“Through the authority granted by the Family Smoking Prevention and Tobacco Control Act (FSPTCA), the FDA has authority to develop regulations that address the manufacturing, marketing, and sale of e-cigarettes. However, the FSPTCA does not prevent states and communities from adopting many strategies related to e-cigarettes. There are also many strategies that the FDA does not have the authority to implement and that states can do, such as including e-cigarettes in smoke-free policies, pricing strategies, and increasing the age of sale for tobacco products to 21.”
Can states regulate teen vaping?
According to the Public Health Law Center at Mitchell Hamline School of Law, each state has its own e-cigarette regulations in the following areas: definition of “tobacco product,” taxation, product packaging, youth access/other retail restrictions, licensure, and smoke-free air legislation. Ensuring you know your state’s laws is crucial to having a successful conversation with your child.
How do I talk to my teen about vaping?
Here are tips for talking with your teen about e-cigarettes, according to the U.S. Surgeon General:
- Before talking to your teen, know the facts. Obtain credible information about e-cigarettes and young people to ensure you are guiding your teen well.
- Be patient and ready to listen. Avoid criticism and encourage an open dialogue. Your goal is to have a conversation, not deliver a lecture. It’s okay for your conversation to take place in bits and pieces over time.
- Set a positive example by being tobacco-free. If you use tobacco, it’s never too late to quit. For free help, visit smokefree.gov or call 1-800-QUIT-NOW.
- Start the conversation by finding the right moment. Having a more natural and relaxed conversation with your teen will allow them to be more open to the discussion. Ask your teen what he or she thinks about a situation you witness together, such as seeing someone use an e-cigarette in person or in a video; passing an e-cigarette shop when you are walking or driving, or seeing an e-cigarette advertisement in a store or magazine or on the internet. This approach has proven to be more beneficial than telling your child, “We need to talk.”

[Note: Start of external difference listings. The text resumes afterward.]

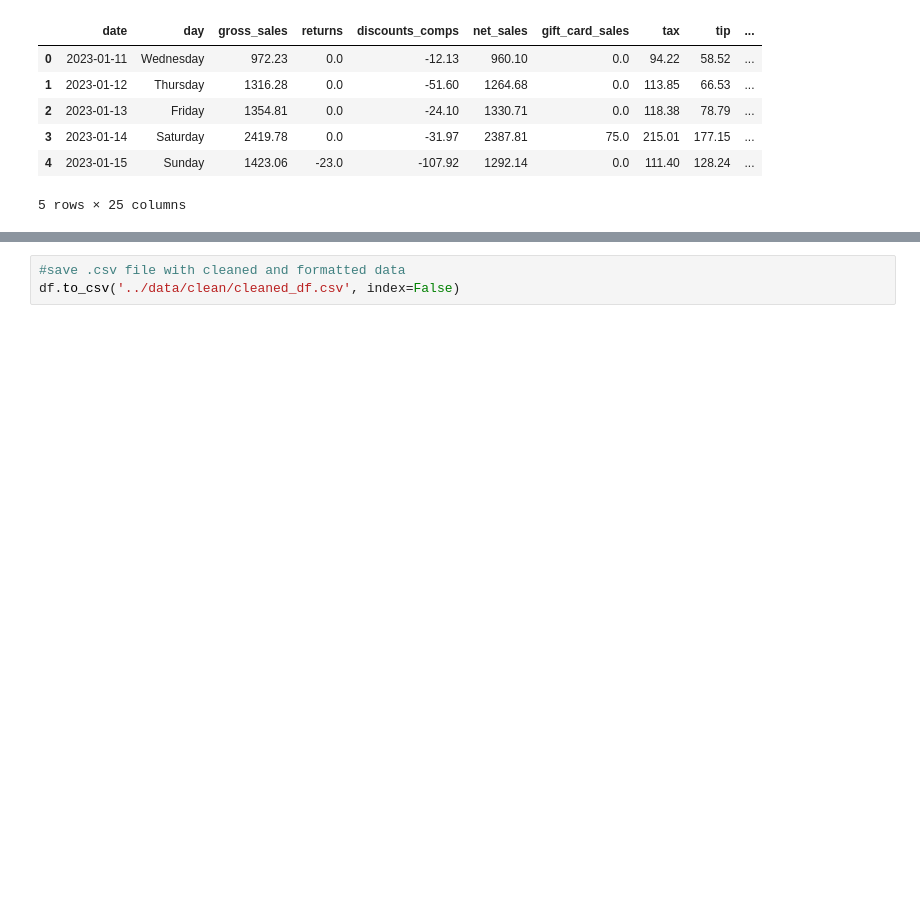
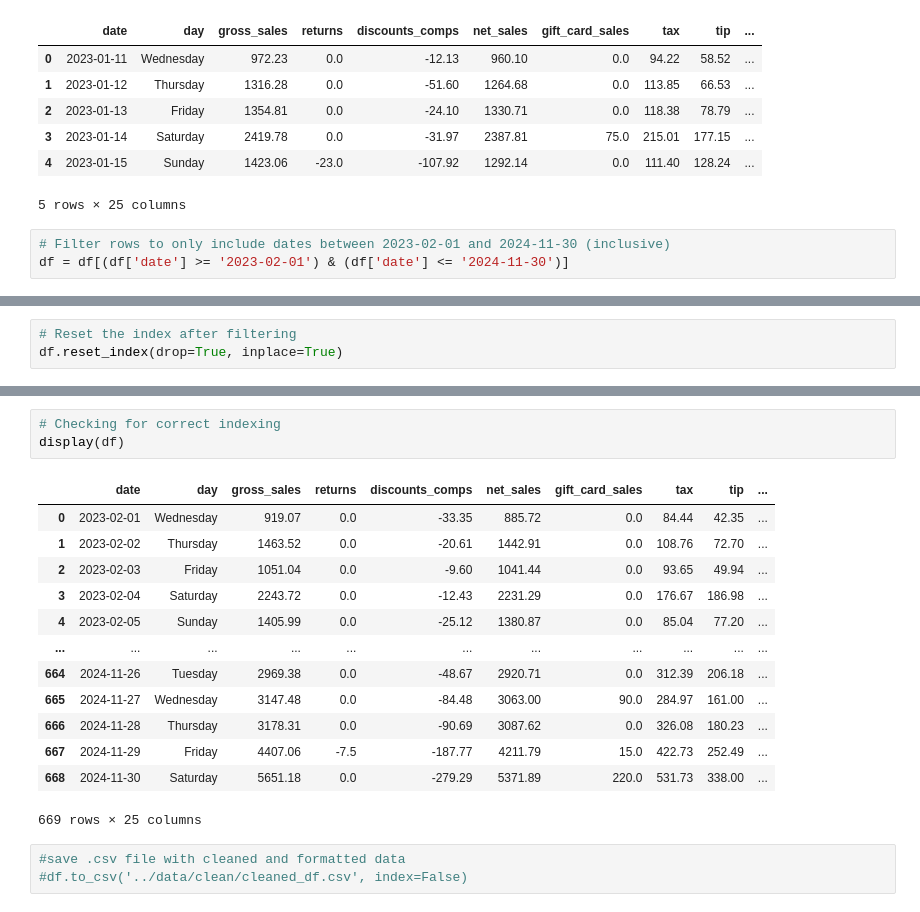
Before and after one commit to tsuijonathan/bakery_sales_analysis, a Jupyter notebook: notebooks/final_data_cleaning.ipynb, the cells around one changed output, grey strips where cells are left out. Saved outputs shown, nothing was run; the diff lists cells and outputs as text; blank space fills up the shorter version.

```diff
--- a/notebooks/final_data_cleaning.ipynb
+++ b/notebooks/final_data_cleaning.ipynb
@@ -218,3 +218,6 @@ df.head()
 | 3 | 2023-01-14 | Saturday | 2419.78 | 0.0 | -31.97 | 2387.81 | 75.0 | 215.01 | 177.15 | ... |
 | 4 | 2023-01-15 | Sunday | 1423.06 | -23.0 | -107.92 | 1292.14 | 0.0 | 111.40 | 128.24 | ... |
 5 rows × 25 columns
+# %%
+# Filter rows to only include dates between 2023-02-01 and 2024-11-30 (inclusive)
+df = df[(df['date'] >= '2023-02-01') & (df['date'] <= '2024-11-30')]
@@ -220,0 +244,3 @@ df.head()
+# %%
+# Reset the index after filtering
+df.reset_index(drop=True, inplace=True)
@@ -221,3 +267,20 @@ df.head()
+# %%
+# Checking for correct indexing
+display(df)
+# %% [output]
+|  | date | day | gross_sales | returns | discounts_comps | net_sales | gift_card_sales | tax | tip | ... |
+| 0 | 2023-02-01 | Wednesday | 919.07 | 0.0 | -33.35 | 885.72 | 0.0 | 84.44 | 42.35 | ... |
+| 1 | 2023-02-02 | Thursday | 1463.52 | 0.0 | -20.61 | 1442.91 | 0.0 | 108.76 | 72.70 | ... |
+| 2 | 2023-02-03 | Friday | 1051.04 | 0.0 | -9.60 | 1041.44 | 0.0 | 93.65 | 49.94 | ... |
+| 3 | 2023-02-04 | Saturday | 2243.72 | 0.0 | -12.43 | 2231.29 | 0.0 | 176.67 | 186.98 | ... |
+| 4 | 2023-02-05 | Sunday | 1405.99 | 0.0 | -25.12 | 1380.87 | 0.0 | 85.04 | 77.20 | ... |
+| ... | ... | ... | ... | ... | ... | ... | ... | ... | ... | ... |
+| 664 | 2024-11-26 | Tuesday | 2969.38 | 0.0 | -48.67 | 2920.71 | 0.0 | 312.39 | 206.18 | ... |
+| 665 | 2024-11-27 | Wednesday | 3147.48 | 0.0 | -84.48 | 3063.00 | 90.0 | 284.97 | 161.00 | ... |
+| 666 | 2024-11-28 | Thursday | 3178.31 | 0.0 | -90.69 | 3087.62 | 0.0 | 326.08 | 180.23 | ... |
+| 667 | 2024-11-29 | Friday | 4407.06 | -7.5 | -187.77 | 4211.79 | 15.0 | 422.73 | 252.49 | ... |
+| 668 | 2024-11-30 | Saturday | 5651.18 | 0.0 | -279.29 | 5371.89 | 220.0 | 531.73 | 338.00 | ... |
+669 rows × 25 columns
 # %%
 #save .csv file with cleaned and formatted data
-df.to_csv('../data/clean/cleaned_df.csv', index=False)
+#df.to_csv('../data/clean/cleaned_df.csv', index=False)
```
Also changed, not shown: parts of 3 cells of this notebook, 3 other files.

- Ask for support. Not sure where to begin? Ask your healthcare provider to talk to your teen about the risks of e-cigarettes. You might also suggest that your teen talk with other trusted adults, such as relatives, teachers, faith leaders, coaches, or counselors who are aware of the risks of e-cigarettes. These supportive adults can help reinforce your message as a parent.
- Answer their questions and keep the conversation going.
How do YES programs address teen vaping?
Many of our YES Motivational Experience programs cover the topics of drug, alcohol, and substance abuse. They not only present the dangerous facts to students but also educate them on how to make the right choices by listening to the right voices. Our positive approach to prevention equips students with the vital connection they need to achieve greater success without the damaging effects of drugs, tobacco, alcohol, and/or other substances.
Want to learn more about YES drug and alcohol prevention programs?
Please send us a message through our Book Now page, and someone from our YES team will be in touch with you within one business day.
YES Motivational Moments Mini Video Series
PARENTS AND CAREGIVERS: Watch this video with the child in your life, and then use the discussion questions below to help guide your conversation.
Question 1: What are the three most common reasons some teens choose to use drugs and/or alcohol?
Question 2: What pressures do you face daily, and what positive healthy choices can you help alleviate them?
Question 3: What dreams and goals are you saying, “YES!” to when choosing to say, “no” to drugs and alcohol?